What is needed.
Using the material below, copy every line where "existing" appears.

• • • •

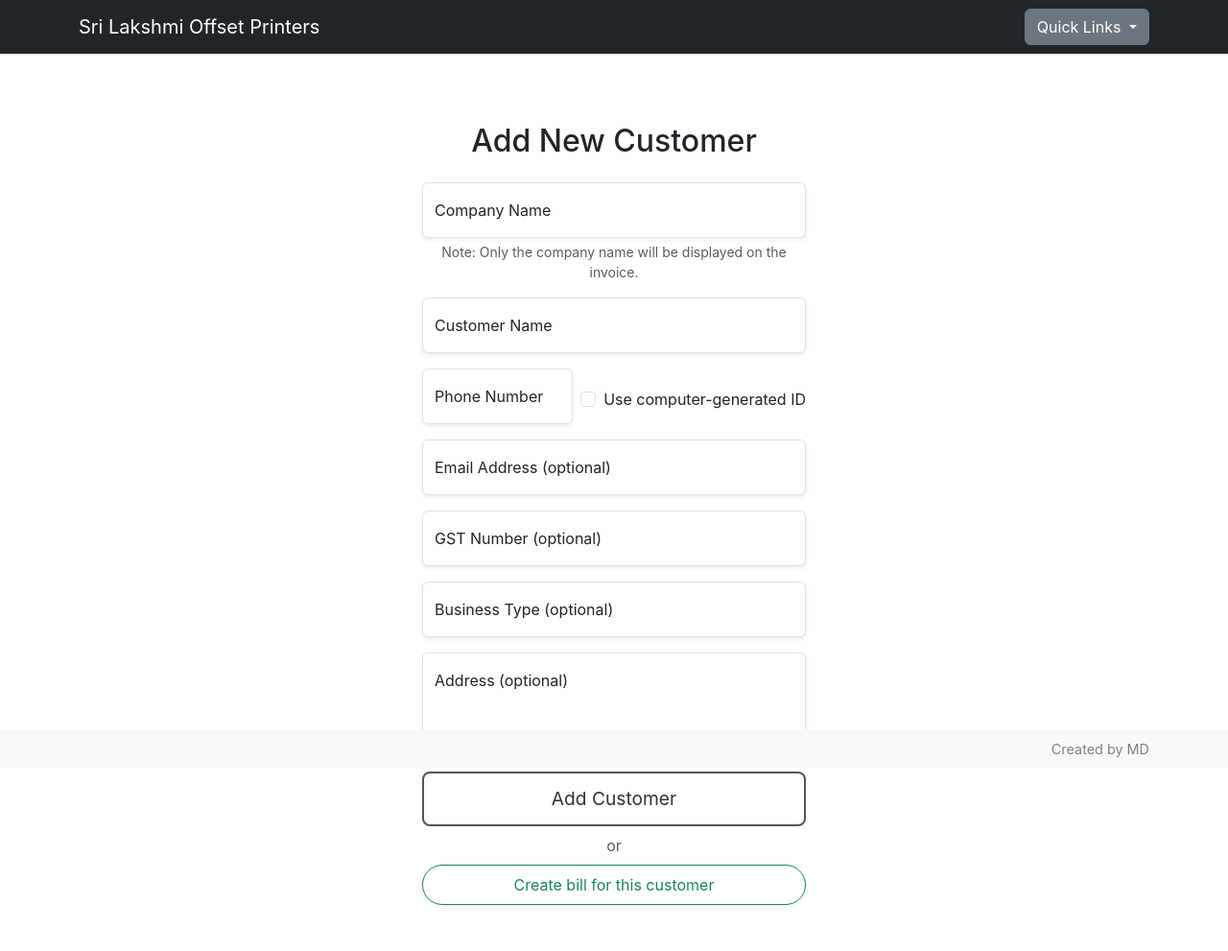
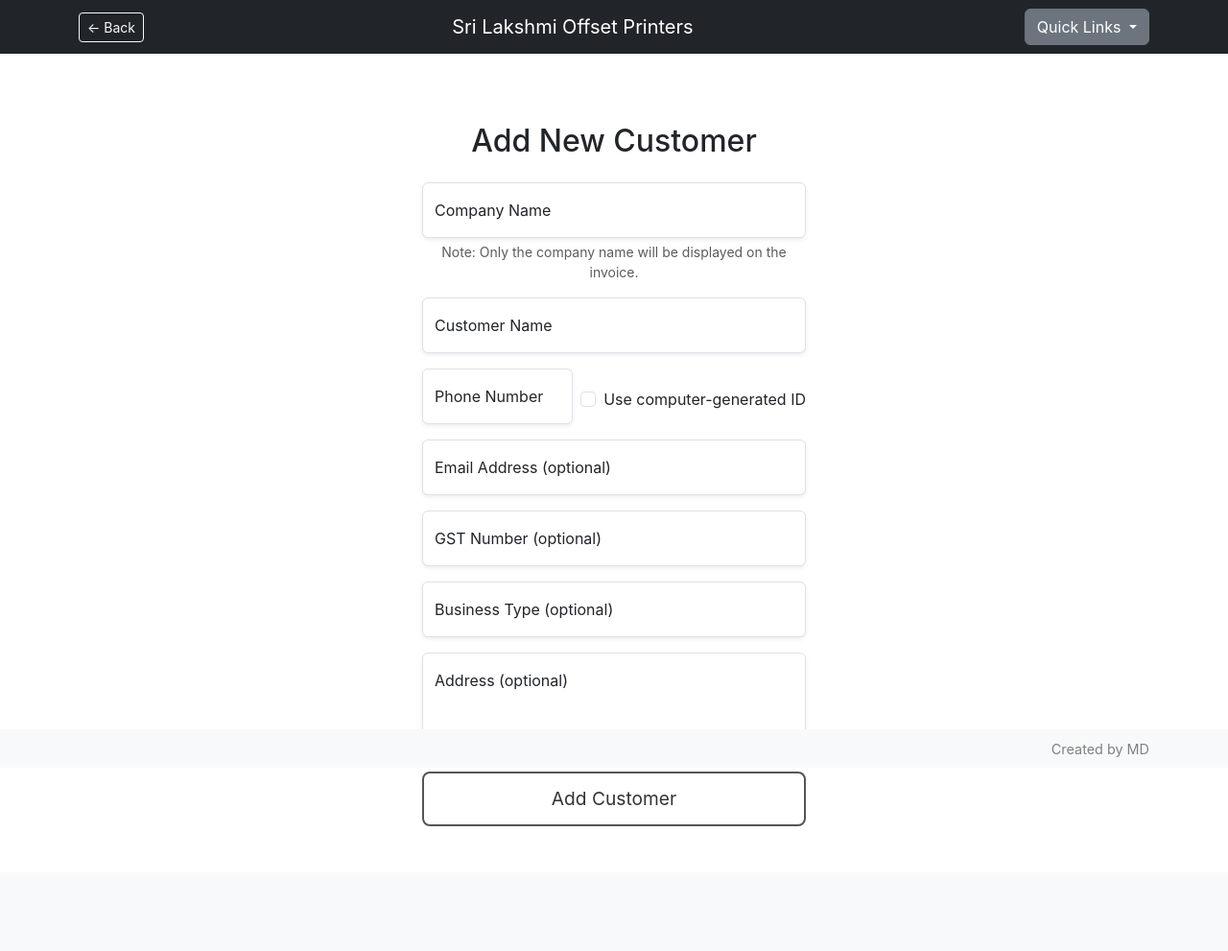
Before and after one commit to dineshmiriyala/bill-generator, a Flask app: page /create_customers in a window 1280 px wide. Shown: the whole page at 96% size. After the commit the page ends 861 px from the top, so only its background shows below. Run offline with Flask 3, Linux system fonts and the light colour scheme.

Commit message:
More Bug fixes, quality updates

```diff
--- a/app.py
+++ b/app.py
@@ -246,67 +246,55 @@ def home():
 @app.route('/create_customers', methods=['GET', 'POST'])
 def add_customers():
     if request.method == 'POST':
-        action = (request.form.get('action') or 'save').lower()
-        use_auto = bool(request.form.get('use_auto_id'))               # <-- NEW
-        phone = (request.form.get('phone') or '').strip()
-        name = (request.form.get('name') or '').strip()
-        company = (request.form.get('company') or '').strip()
-        email = (request.form.get('email') or '').strip()
-        gst = (request.form.get('gst') or '').strip()
-        address = (request.form.get('address') or '').strip()
+        use_auto = bool(request.form.get('use_auto_id'))
+        phone    = (request.form.get('phone') or '').strip()
+        name     = (request.form.get('name') or '').strip()
+        company  = (request.form.get('company') or '').strip()
+        email    = (request.form.get('email') or '').strip()
+        gst      = (request.form.get('gst') or '').strip()
+        address  = (request.form.get('address') or '').strip()
         businessType = (request.form.get('businessType') or '').strip()
 
-        # Basic validation: Name is required; Phone is required only when not using auto-ID
+        # Basic validation: name is required; phone required only if not using auto-ID
         if not name or (not use_auto and not phone):
-            return render_template('add_customer.html', success=False, duplicate=False,
-                                   error='Name is required. Phone is required unless you use computer-generated ID.')
+            return render_template(
+                'add_customer.html',
+                success=False, duplicate=False,
+                error='Name is required. Phone is required unless you use computer-generated ID.'
+            )
 
-        # If user supplied a real phone (not auto), do the usual duplicate check
+        # If user supplied a real phone (not auto), check duplicate
         if not use_auto and phone:
             existing = customer.query.filter_by(phone=phone).first()
-            if action == 'create_and_bill':
-                if existing:
-                    sel = existing
-                else:
-                    sel = customer(
-                        name=name, company=company, phone=phone, email=email,
-                        gst=gst, address=address, businessType=businessType
-                    )
-                    db.session.add(sel)
-                    db.session.commit()
-                return render_template('create_bill.html', customer=sel, inventory=item.query.all())
+            if existing:
+                # Already present → take the user to that customer's snapshot
+                return redirect(url_for('about_user', customer_id=existing.id))
 
-            if existing:
-                return render_template('add_customer.html', duplicate=True)
-
-            new_customer = customer(
+            # Create with real phone
+            c = customer(
                 name=name, company=company, phone=phone, email=email,
                 gst=gst, address=address, businessType=businessType
             )
-            db.session.add(new_customer)
+            db.session.add(c)
             db.session.commit()
-            return render_template('add_customer.html', success=True)
+            return redirect(url_for('about_user', customer_id=c.id))
 
-        # ---- Auto-ID path (no real phone or checkbox checked) ----
-        # phone is NOT NULL + UNIQUE in DB, so we insert with a unique temporary value,
-        # flush to get .id, then set phone = ID-XXXXXX and commit.
+        # ---- Auto-ID path (no real phone or toggle checked) ----
+        # Insert a temporary unique phone, flush to get PK, then set phone = ID-XXXXXX and commit.
         temp_phone = f"ID-TEMP-{uuid.uuid4().hex[:8]}"
-
-        new_customer = customer(
+        c = customer(
             name=name, company=company, phone=temp_phone, email=email,
             gst=gst, address=address, businessType=businessType
         )
-        db.session.add(new_customer)
-        db.session.flush()  # assigns new_customer.id without committing
-
-        new_customer.phone = _format_customer_id(new_customer.id)
+        db.session.add(c)
+        db.session.flush()            # assigns c.id
+        c.phone = _format_customer_id(c.id)
         db.session.commit()
 
-        if action == 'create_and_bill':
-            return render_template('create_bill.html', customer=new_customer, inventory=item.query.all())
+        # PRG to about_user showing the newly added customer
+        return redirect(url_for('about_user', customer_id=c.id))
 
-        return render_template('add_customer.html', success=True)
-
+    # GET → show the form
     return render_template('add_customer.html')
 
 
@@ -680,101 +668,129 @@ def statements_blank():
         scope = 'custom',
     )
 
-@app.route('/create-bill', methods = ['GET', 'POST'])
+@app.route('/create-bill', methods=['GET', 'POST'])
 def start_bill():
+    # --- GET: prefill if customer_id is supplied; otherwise show selector ---
+    if request.method == 'GET':
+        cid = request.args.get('customer_id', type=int)
+        if cid:
+            # SQLAlchemy 2.x preferred getter; fallback to Query.get if needed
+            try:
+                cust = db.session.get(customer, cid)
+            except Exception:
+                cust = customer.query.get(cid)
 
-    if request.method == 'POST':
-        if 'description[]' in request.form:
-            selected_phone = request.form.get('customer_phone')
-            selected_customer = customer.query.filter_by(phone=selected_phone).first()
+            if not cust:
+                flash('Customer not found', 'warning')
+                return redirect(url_for('about_user'))
 
-            descriptions = request.form.getlist('description[]')
-            quantities = request.form.getlist('quantity[]')
-            rates = request.form.getlist('rate[]')
-            dc_numbers = request.form.getlist('dc_no[]')  # present only if toggle is on
-
-            total = 0
-            item_rows = []
-            for i in range(len(descriptions)):
-                desc = descriptions[i]
-                qty = int(quantities[i]) if i < len(quantities) and quantities[i] else 0
-                rate = float(rates[i]) if i < len(rates) and rates[i] else 0.0
-                dc_val = (dc_numbers[i].strip() if i < len(dc_numbers) and dc_numbers[i] else '')
-                line_total = qty * rate
-                total += line_total
-                item_rows.append([desc, qty, rate, line_total, dc_val])
-
-            #creating invoice entry
-            new_invoice = invoice(
-                customerId = selected_customer.id,
-                createdAt = datetime.now(timezone.utc),
-                totalAmount = round(total, 2),
-                pdfPath = "", # to be filled after filename is known
-                invoiceId = "" # temporary placeholder
+            # Prefilled create bill for this customer
+            return render_template(
+                'create_bill.html',
+                customer=cust,
+                inventory=item.query.order_by(item.name.asc()).all()
             )
 
-            db.session.add(new_invoice)
+        # No customer specified: show your existing select-customer page
+        return render_template('select_customer.html')
+
+    # --- POST: either (A) customer selection submit OR (B) final bill submit ---
+    # (A) User chose a customer from the selector
+    if 'description[]' not in request.form:
+        selected_phone = request.form.get("customer") or request.form.get("customer_phone")
+        sel = customer.query.filter_by(phone=selected_phone).first()
+        if not sel:
+            flash('Please pick a valid customer', 'warning')
+            return render_template('select_customer.html')
+        return render_template('create_bill.html', customer=sel, inventory=item.query.all())
+
+    # (B) Final bill submission with line items
+    selected_phone = request.form.get('customer_phone')
+    selected_customer = customer.query.filter_by(phone=selected_phone).first()
+    if not selected_customer:
+        flash('Customer not found. Please reselect the customer.', 'warning')
+        return render_template('select_customer.html')
+
+    descriptions = request.form.getlist('description[]')
+    quantities   = request.form.getlist('quantity[]')
+    rates        = request.form.getlist('rate[]')
+    dc_numbers   = request.form.getlist('dc_no[]')  # may be [] if toggle off
+
+    total = 0.0
+    item_rows = []
+    for i in range(len(descriptions)):
+        desc = (descriptions[i] or '').strip()
+        if not desc:
+            continue
+        qty  = int(quantities[i]) if i < len(quantities) and quantities[i] else 0
+        rate = float(rates[i])    if i < len(rates)      and rates[i]      else 0.0
+        dc_val = ''
+        if dc_numbers and i < len(dc_numbers) and dc_numbers[i]:
+            dc_val = dc_numbers[i].strip()
+        line_total = qty * rate
+        total += line_total
+        item_rows.append([desc, qty, rate, line_total, dc_val])
+
+    # Create invoice
+    new_invoice = invoice(
+        customerId=selected_customer.id,
+        createdAt=datetime.now(timezone.utc),
+        totalAmount=round(total, 2),
+        pdfPath="",     # set after inv_name built
+        invoiceId=""    # temporary
+    )
+    db.session.add(new_invoice)
+    db.session.commit()
+
+    # Generate invoice Id + pdf path (even if you’re printing, you keep id)
+    inv_name = f"SLP-{datetime.now().strftime('%d%m%y')}-{str(new_invoice.id).zfill(5)}"
+    pdf_filename = f"{inv_name}.pdf"
+    pdf_path = os.path.join("static/pdfs", pdf_filename)
+
+    new_invoice.invoiceId = inv_name
+    new_invoice.pdfPath = pdf_path
+    db.session.commit()
+
+    # Add line items (re-using existing or creating placeholder items)
+    for desc, qty, rate, line_total, dc_val in item_rows:
+        matched_item = item.query.filter_by(name=desc).first()
+        if matched_item:
+            item_id = matched_item.id
+        else:
+            new_item = item(name=desc, unitPrice=rate, quantity=0, taxPercentage=0)
+            db.session.add(new_item)
             db.session.commit()
+            item_id = new_item.id
 
-            #generating PDF id and PDF name
-            inv_name = f"SLP-{datetime.now().strftime('%d%m%y')}-{str(new_invoice.id).zfill(5)}"
-            pdf_filename = f"{inv_name}.pdf"
-            pdf_path = os.path.join("static/pdfs", pdf_filename)
+        db.session.add(invoiceItem(
+            invoiceId=new_invoice.id,
+            itemId=item_id,
+            quantity=qty,
+            rate=rate,
+            discount=0,
+            taxPercentage=0,
+            line_total=line_total,
+            dcNo=(dc_val if dc_val else None)
+        ))
 
-            new_invoice.invoiceId = inv_name
-            new_invoice.pdfPath = pdf_path
-            db.session.commit()
+    db.session.commit()
 
-            # add invoice Items
-            for desc, qty, rate, line_total, dc_val in item_rows:
-                matched_item = item.query.filter_by(name=desc).first()
-                if matched_item:
-                    item_id = matched_item.id
-                else:
-                    new_item = item(
-                        name=desc,  # place holder for future
-                        unitPrice=rate,
-                        quantity=0,
-                        taxPercentage=0
-                    )
-                    db.session.add(new_item)
-                    db.session.commit()
-                    item_id = new_item.id
+    # Did user include any DC values?
+    dc_present = any((x or '').strip() for x in (dc_numbers or []))
 
-                db.session.add(invoiceItem(
-                    invoiceId=new_invoice.id,
-                    itemId=item_id,
-                    quantity=qty,
-                    rate=rate,
-                    discount=0,
-                    taxPercentage=0,
-                    line_total=line_total,
-                    dcNo=(dc_val if dc_val else None)
-                ))
-
-            db.session.commit()
-
-            return render_template(
-                'create_bill.html',
-                customer=selected_customer,
-                inventory=item.query.all(),
-                success=True,
-                filename=pdf_filename,
-                descriptions=descriptions,
-                quantities=quantities,
-                rates=rates,
-                dc_numbers=dc_numbers,
-                dcno=any(x.strip() for x in dc_numbers),
-                total=total
-            )
-
-        else:
-            selected_phone = request.form.get("customer")
-            selected_customer = customer.query.filter_by(phone = selected_phone).first()
-            return render_template('create_bill.html', customer = selected_customer, inventory=item.query.all())
-
-    return render_template('select_customer.html')
-
+    return render_template(
+        'create_bill.html',
+        customer=selected_customer,
+        inventory=item.query.all(),
+        success=True,
+        filename=pdf_filename,
+        descriptions=[r[0] for r in item_rows],
+        quantities=[r[1] for r in item_rows],
+        rates=[r[2] for r in item_rows],
+        dc_numbers=[r[4] for r in item_rows],  # keep same order/length
+        dcno=dc_present,
+        total=total
+    )
 
 
 @app.route('/view_customers', methods=['GET', 'POST'])
--- a/templates/about_user.html
+++ b/templates/about_user.html
@@ -100,7 +100,10 @@
   {% if latest_customer %}
   <div class="card shadow-sm mb-3">
     <div class="card-body">
-      <h5 class="mb-3">Latest Customer {% if request.args.get('phone') or request.args.get('customer_id') %}<span class="badge text-bg-light border ms-2">Filtered</span>{% endif %}</h5>
+      <div class="d-flex align-items-center justify-content-between mb-3">
+        <h5 class="mb-0">Latest Customer {% if request.args.get('phone') or request.args.get('customer_id') %}<span class="badge text-bg-light border ms-2">Filtered</span>{% endif %}</h5>
+        <a class="btn btn-success btn-sm" href="{{ url_for('start_bill', customer_id=latest_customer.id) }}">Generate Bill</a>
+      </div>
       {% if request.args.get('phone') or request.args.get('customer_id') %}
       <div class="mb-2">
         {% if request.args.get('phone') %}<span class="badge rounded-pill text-bg-light border me-1">Phone/ID: <strong>{{ request.args.get('phone') }}</strong></span>{% endif %}
--- a/templates/add_customer.html
+++ b/templates/add_customer.html
@@ -65,10 +65,6 @@
     </div>
 
     <button type="submit" class="custom-btn w-100">Add Customer</button>
-    <div class="text-center text-muted my-2">or</div>
-    <button type="submit" name="action" value="create_and_bill" class="btn btn-outline-success rounded-pill w-100 py-2 shadow-sm">
-      Create bill for this customer
-    </button>
     <script>
       (function() {
         const cb = document.getElementById('use_auto_id');
--- a/templates/base.html
+++ b/templates/base.html
@@ -14,6 +14,7 @@
 {% if not hide_navbar %}
 <nav class="navbar navbar-expand-lg navbar-dark bg-dark mb-4">
   <div class="container d-flex justify-content-between align-items-center">
+    <button class="btn btn-outline-light btn-sm me-2" onclick="goBack()">← Back</button>
     <a class="navbar-brand" href="/">Sri Lakshmi Offset Printers</a>
     <div class="dropdown ms-3">
       <button class="btn btn-secondary dropdown-toggle" type="button" id="staticDropdownButton" data-bs-toggle="dropdown" aria-expanded="false">
@@ -45,6 +46,15 @@
 
 <!-- Bootstrap 5 JS Bundle -->
 <script src="https://cdn.jsdelivr.net/npm/bootstrap@5.3.0/dist/js/bootstrap.bundle.min.js"></script>
+<script>
+  function goBack() {
+    if (history.length > 1) {
+      history.back();
+    } else {
+      window.location.href = '/';
+    }
+  }
+</script>
 
 </body>
 </html>
```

• • • •

Task answer.
             existing = customer.query.filter_by(phone=phone).first()
-                if existing:
-                    sel = existing
+            if existing:
+                return redirect(url_for('about_user', customer_id=existing.id))
-            if existing:
+        # No customer specified: show your existing select-customer page
+    # Add line items (re-using existing or creating placeholder items)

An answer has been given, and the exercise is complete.